Available data START

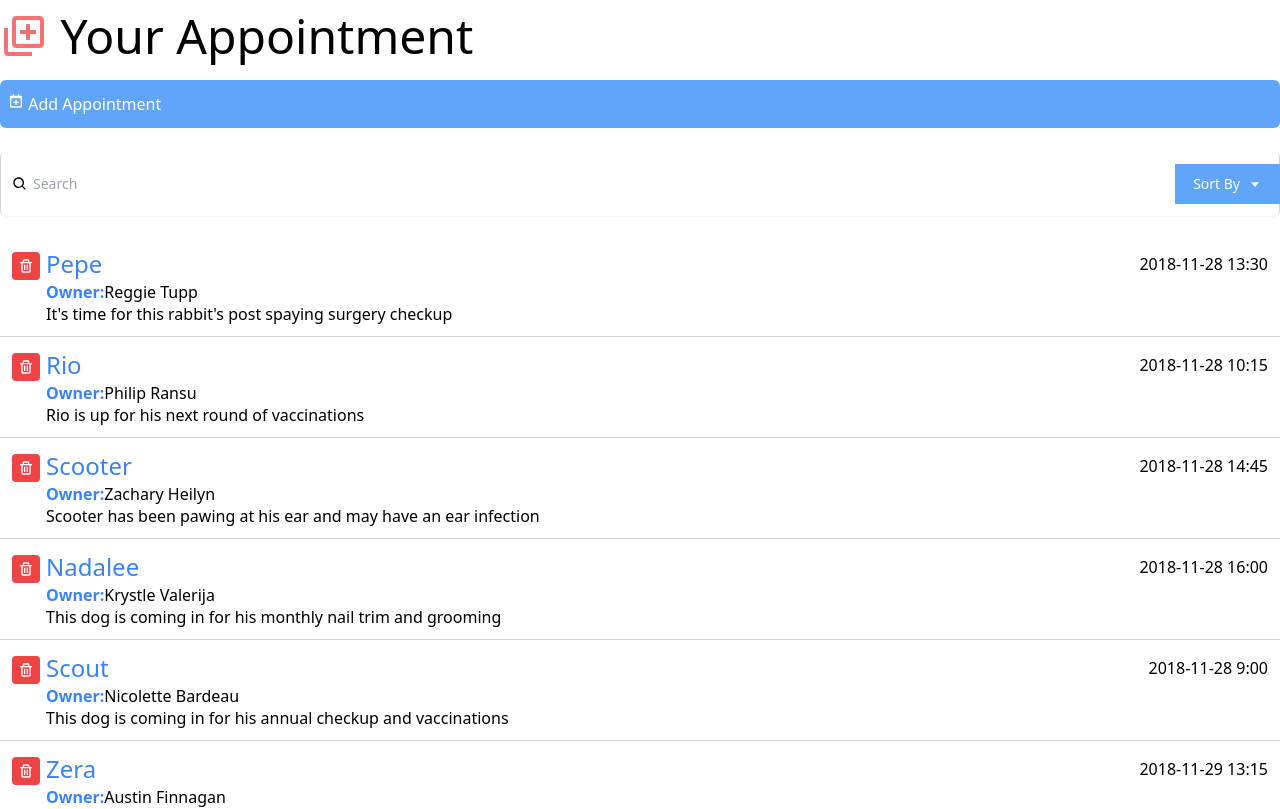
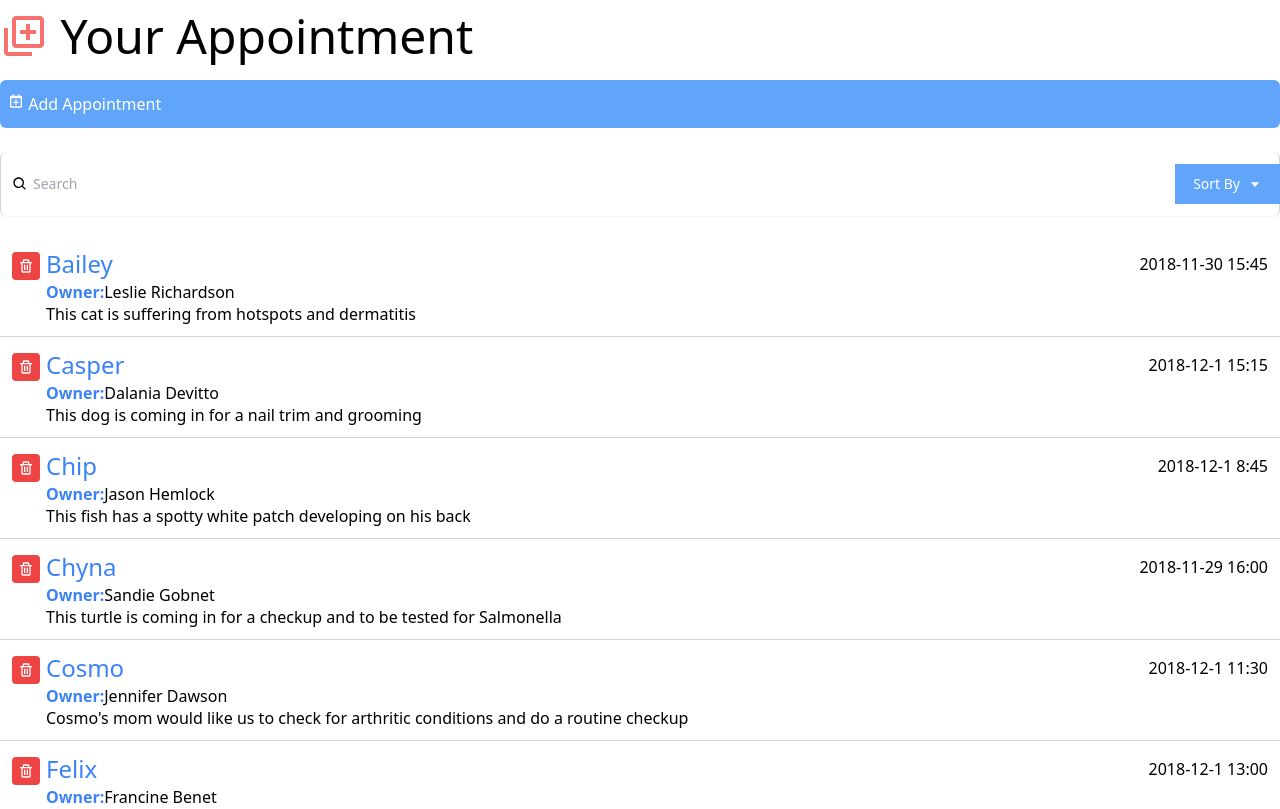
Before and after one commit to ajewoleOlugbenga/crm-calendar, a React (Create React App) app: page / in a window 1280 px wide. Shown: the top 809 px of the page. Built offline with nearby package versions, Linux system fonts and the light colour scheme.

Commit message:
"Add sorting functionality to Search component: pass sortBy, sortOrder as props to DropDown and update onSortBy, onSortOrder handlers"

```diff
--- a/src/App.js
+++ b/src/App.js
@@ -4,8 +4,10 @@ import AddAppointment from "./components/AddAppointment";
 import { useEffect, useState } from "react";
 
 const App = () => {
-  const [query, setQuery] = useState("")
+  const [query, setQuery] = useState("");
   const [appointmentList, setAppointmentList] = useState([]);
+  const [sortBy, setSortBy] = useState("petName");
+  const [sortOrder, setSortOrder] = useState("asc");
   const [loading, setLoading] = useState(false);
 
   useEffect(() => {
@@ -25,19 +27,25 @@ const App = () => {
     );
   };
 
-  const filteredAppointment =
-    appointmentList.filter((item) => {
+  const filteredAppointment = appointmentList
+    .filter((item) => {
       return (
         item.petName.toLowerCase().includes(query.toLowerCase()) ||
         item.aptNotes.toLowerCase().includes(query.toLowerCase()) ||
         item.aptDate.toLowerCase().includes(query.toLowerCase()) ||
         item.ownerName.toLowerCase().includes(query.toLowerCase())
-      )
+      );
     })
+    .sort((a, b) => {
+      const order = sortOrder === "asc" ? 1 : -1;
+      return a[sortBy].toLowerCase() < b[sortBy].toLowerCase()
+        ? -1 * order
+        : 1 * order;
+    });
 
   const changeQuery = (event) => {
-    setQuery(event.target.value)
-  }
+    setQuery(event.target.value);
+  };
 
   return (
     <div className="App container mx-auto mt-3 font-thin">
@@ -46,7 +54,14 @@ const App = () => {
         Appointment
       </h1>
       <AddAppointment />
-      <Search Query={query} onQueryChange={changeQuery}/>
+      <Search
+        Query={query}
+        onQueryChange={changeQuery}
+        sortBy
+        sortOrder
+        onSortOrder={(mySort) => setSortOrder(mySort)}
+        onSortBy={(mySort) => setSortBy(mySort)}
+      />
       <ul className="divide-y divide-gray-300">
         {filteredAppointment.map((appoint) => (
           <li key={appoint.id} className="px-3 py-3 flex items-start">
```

Available data END

:: Task goal ::
After reading the records above, give the number of lines that include "setQuery", and add nothing else.

:: Response below ::
4